Search the entries below for the string "shown" and copy the lines that hold it.
[Task input Boundary: Start]
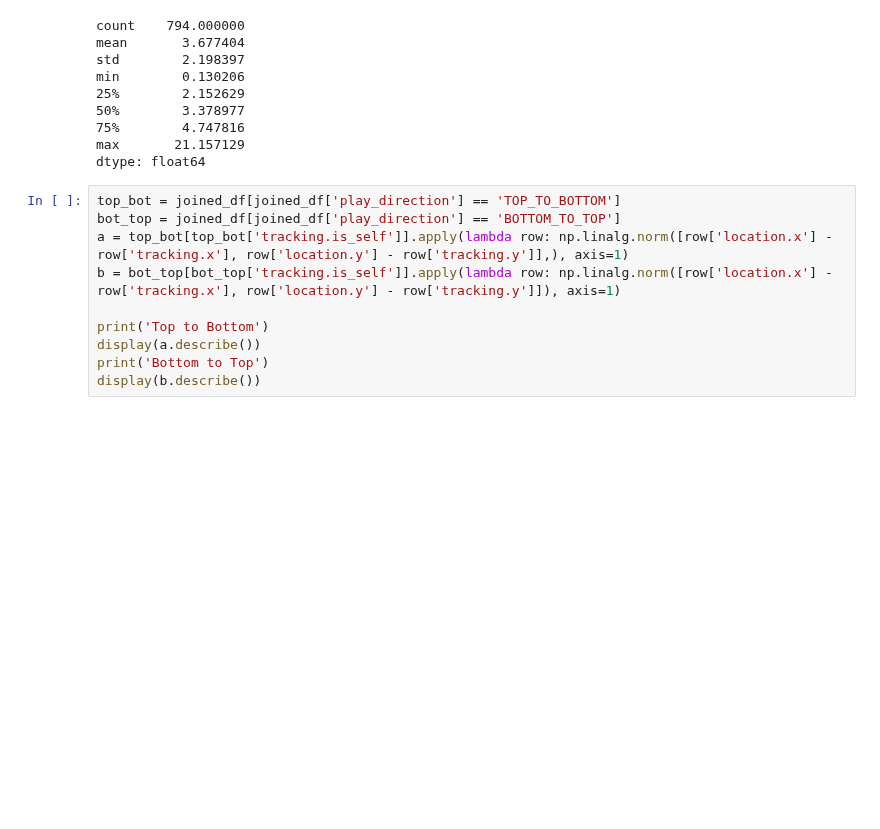
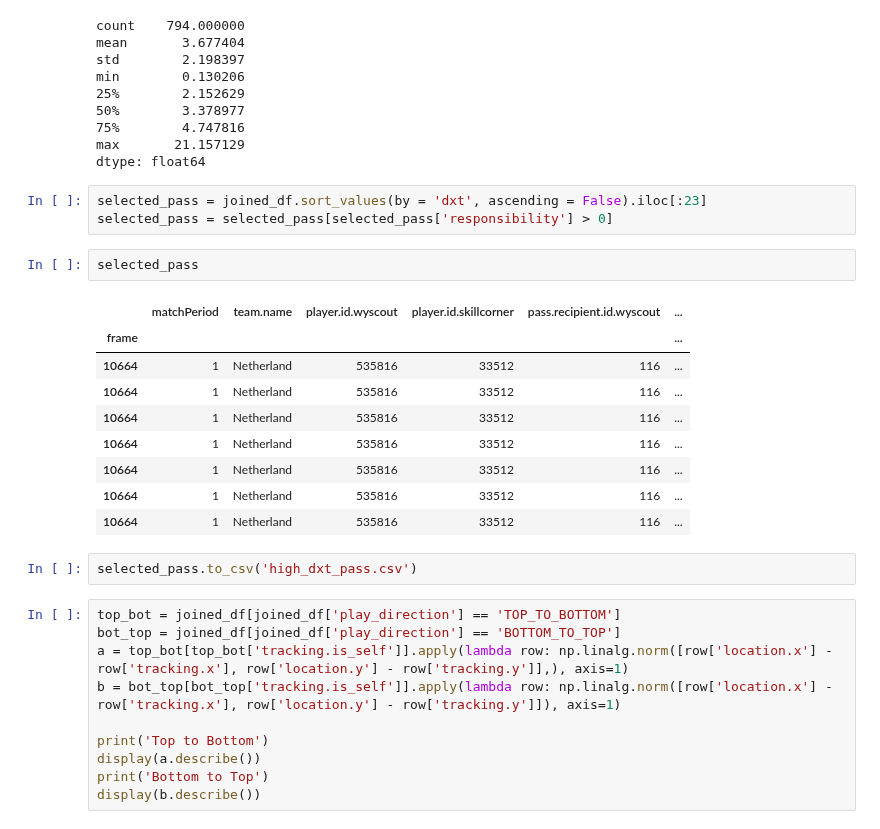
Before and after one commit to ariskoutris/defensive-passing-networks, a Jupyter notebook: src/notebooks/pass_tables.ipynb, the cells around one changed output. Saved outputs shown, nothing was run; the diff lists cells and outputs as text; blank space fills up the shorter version.

```diff
--- a/src/notebooks/pass_tables.ipynb
+++ b/src/notebooks/pass_tables.ipynb
@@ -398,6 +402,23 @@ min        0.130206
 75%        4.747816
 max       21.157129
 dtype: float64
+# %%
+selected_pass = joined_df.sort_values(by = 'dxt', ascending = False).iloc[:23]
+selected_pass = selected_pass[selected_pass['responsibility'] > 0]
+# %%
+selected_pass
+# %% [output]
+|  | matchPeriod | team.name | player.id.wyscout | player.id.skillcorner | pass.recipient.id.wyscout | ... |
+| frame |  |  |  |  |  | ... |
+| 10664 | 1 | Netherland | 535816 | 33512 | 116 | ... |
+| 10664 | 1 | Netherland | 535816 | 33512 | 116 | ... |
+| 10664 | 1 | Netherland | 535816 | 33512 | 116 | ... |
+| 10664 | 1 | Netherland | 535816 | 33512 | 116 | ... |
+| 10664 | 1 | Netherland | 535816 | 33512 | 116 | ... |
+| 10664 | 1 | Netherland | 535816 | 33512 | 116 | ... |
+| 10664 | 1 | Netherland | 535816 | 33512 | 116 | ... |
+# %%
+selected_pass.to_csv('high_dxt_pass.csv')
 # %%
 top_bot = joined_df[joined_df['play_direction'] == 'TOP_TO_BOTTOM']
 bot_top = joined_df[joined_df['play_direction'] == 'BOTTOM_TO_TOP']
```
Also changed, not shown: parts of 5 cells of this notebook, 13 other files.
[Task input Boundary: End]
• [Response for this exercise]
Before and after one commit to ariskoutris/defensive-passing-networks, a Jupyter notebook: src/notebooks/pass_tables.ipynb, the cells around one changed output. Saved outputs shown, nothing was run; the diff lists cells and outputs as text; blank space fills up the shorter version.
Also changed, not shown: parts of 5 cells of this notebook, 13 other files.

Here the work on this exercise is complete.